• _What this task involves_: Look through the listing for the word "бажаєте". Copy each line that has it.

• _Data supplied_:
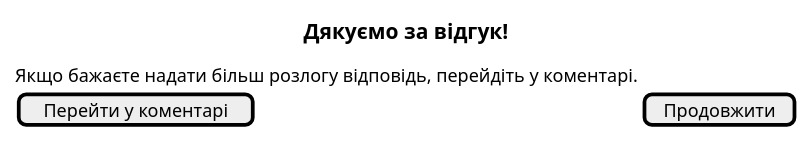
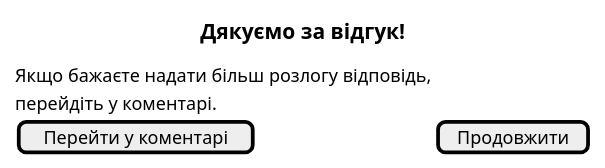
Before and after one commit to oleksandrblazhko/ai202-baranyuk: the diagram in 2-SoftwareDesign/2.8-TestCases/4-NFR-TestCases2.puml, drawn with PlantUML.

```diff
--- a/2-SoftwareDesign/2.8-TestCases/4-NFR-TestCases2.puml
+++ b/2-SoftwareDesign/2.8-TestCases/4-NFR-TestCases2.puml
@@ -1,9 +1,10 @@
 @startsalt
 
 {
 title Дякуємо за відгук!
-    Якщо бажаєте надати більш розлогу відповідь, перейдіть у коментарі.
+    Якщо бажаєте надати більш розлогу відповідь, 
+    перейдіть у коментарі.
     [Перейти у коментарі]|[ Продовжити ]
 }
 
 @endsalt
```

• _Task result_:
-    Якщо бажаєте надати більш розлогу відповідь, перейдіть у коментарі.
+    Якщо бажаєте надати більш розлогу відповідь, 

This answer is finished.